This post is intended to provide a simple example of how to construct and make inferences on a multi-species multi-year occupancy model using R, JAGS, and the ‘rjags’ package. This is not intended to be a standalone tutorial on dynamic community occupancy modeling. Useful primary literature references include MacKenzie et al. (2002), Kery and Royle (2007), Royle and Kery (2007), Russell et al. (2009), and Dorazio et al. (2010). Royle and Dorazio’s Heirarchichal Modeling and Inference in Ecology also provides a clear explanation of simple one species occupancy models, multispecies occupancy models, and dynamic (multiyear) occupancy models, among other things. There’s also a wealth of code provided here by Elise Zipkin, J. Andrew Royle, and others.

Before getting started, we can define two convenience functions:

Then, initializing the number of sites, species, years, and repeat surveys (i.e. surveys within years, where the occupancy status of a site is assumed to be constant),

we can begin to consider occupancy. We’re interested in making inferences about the rates of colonization and population persistence for each species in a community, while estimating and accounting for imperfect detection.

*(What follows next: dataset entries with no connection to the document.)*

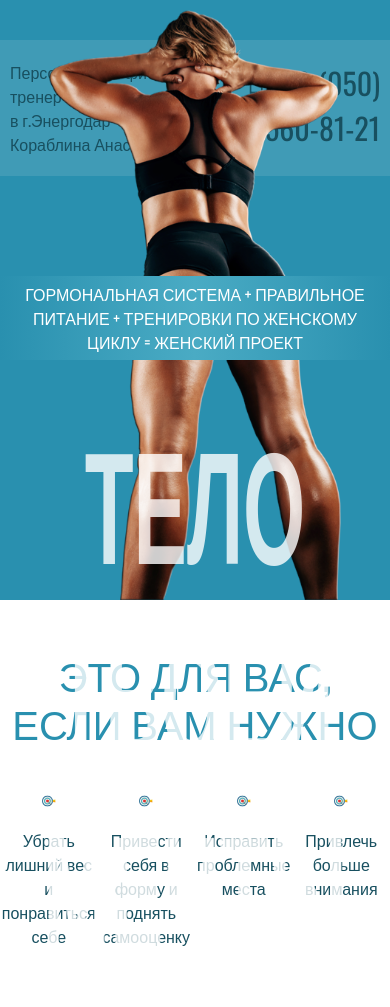
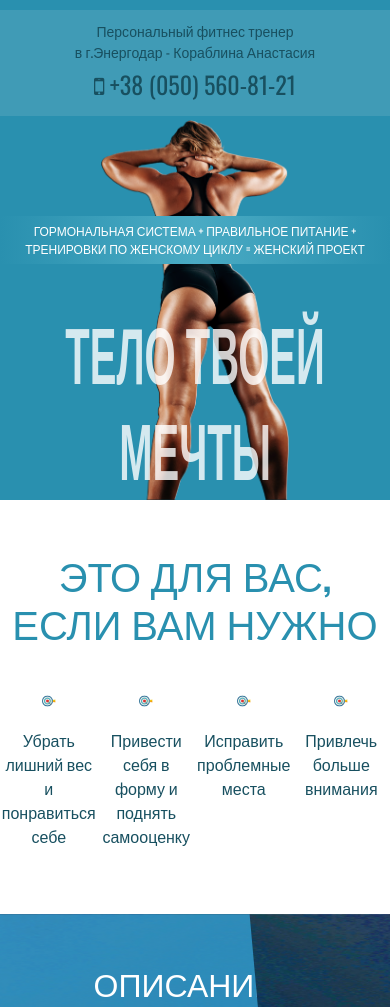
Before and after one commit to pahakorablin/sport, a plain HTML site: page index.html in a window 390 px wide. Shown: the top 1007 px of the page. Drawn offline with nearby package versions, Linux system fonts and the light colour scheme.

Commit message:
Начало Адаптации (Header)

```diff
--- /dev/null
+++ b/adaptiv.css
@@ -0,0 +1,22 @@
+@media only screen and (max-width: 900px) {
+.slide {top:130px; max-height:470px;}
+.header h1 {font-size:60px;}
+.grad-line p {font-size:14px;}
+}
+
+@media only screen and (max-width: 600px) {
+	.header {padding-top:20px; height:530px;}
+	.short p {padding:0 6px;}
+	.info {font-size:14px;}
+	.info-tel {font-size:24px;}
+	.header h1 {font-size:46px;}
+	.slide {top:100px; max-height:430px;}
+}
+
+@media only screen and (max-width: 460px) {
+	.header {height:500px; padding-top:10px;}
+	.header h1 {font-size:40px;}
+	.short p {width:100%; padding-bottom: 4px; text-align:center;}
+	.slide {top:120px; max-height:380px;}
+	.grad-line p {font-size:12px;}
+}
--- a/index.html
+++ b/index.html
@@ -10,6 +10,7 @@
 
 	<link rel="stylesheet" href="bootstrap/bootstrap.css">
 	<link rel="stylesheet" href="style.css">
+	<link rel="stylesheet" href="adaptiv.css">
 	<link rel="stylesheet" href="https://cdnjs.cloudflare.com/ajax/libs/font-awesome/4.7.0/css/font-awesome.min.css">
 	<link rel="stylesheet" href="https://fonts.googleapis.com/css?family=Oswald:300,400,500,700">
 
```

Occupancy status at site $j$, by species $i$, in year $t$ is represented by $z(j,i,t)$. For occupied sites $z=1$; for unoccupied sites $z=0$. However, $Z$ is incompletely observed: it is possible that a species $i$ is present at a site $j$ in some year $t$ ($z(j,i,t)=1$) but species $i$ was never seen at at site $j$ in year $t$ across all $k$ repeat surveys because of imperfect detection. These observations are represented by $x(j,i,t,k)$. Here we assume that there are no “false positive” observations. In other words, if $\sum_{1}^{k}x(j,i,t,k)>0$ , then $z(j,i,t)=1$. If a site is occupied, the probability that $x(j,i,t,k)=1$ is represented as a Bernoulli trial with probability of detection $p(j,i,t,k)$, such that

The occupancy status $z$ of species $i$ at site $j$ in year $t$ is modeled as a Markov Bernoulli trial. In other words whether a species is present at a site in year $t$ is influenced by whether it was present at year $t−1$. $$z(j,i,t) \sim Bernoulli(ψj,i,t)$$

where for $t>1$

and in year one $(t=1)$

where the occupancy status in year 0, , and . and are parameters that control the probabilities of colonization and persistence. If a site was unoccupied by species in a previous year , then the probability of colonization is given by the antilogit of . If a site was previously occupied , the probability of population persistence is given by the anitlogit of . We assume that the distributions of species specific parameters are defined by community level hyperparameters such that and . We can generate occupancy data as follows:

For simplicity, we’ll assume that there are no differences in species detectability among sites, years, or repeat surveys, but that detectability varies among species. We’ll again use hyperparameters to specify a distribution of detection probabilities in our community, such that .

We can now generate our observations based on occupancy states and detection probabilities. Although this could be vectorized for speed, let’s stick with nested for loops in the interest of clarity.

Now that we’ve collected some data, we can specify our model:

Next, bundle up the data.

Provide initial values.

As a side note, it is helpful in JAGS to provide initial values for the incompletely observed occupancy state $z$ that are consistent with observed presences, as provided in this example with zinit. In other words if $x(j,i,t,k)=1$, provide an intial value of 1 for $z(j,i,t)$. Unlike WinBUGS and OpenBUGS, if you do not do this, you’ll often (but not always) encounter an error message such as:

Now we’re ready to monitor and make inferences about some parameters of interest using JAGS.

At this point, you’ll want to run through the usual MCMC diagnostics to check for convergence and adjust the burn-in or number of iterations accordingly. Once satisfied, we can check to see how well our model performed based on our known parameter values.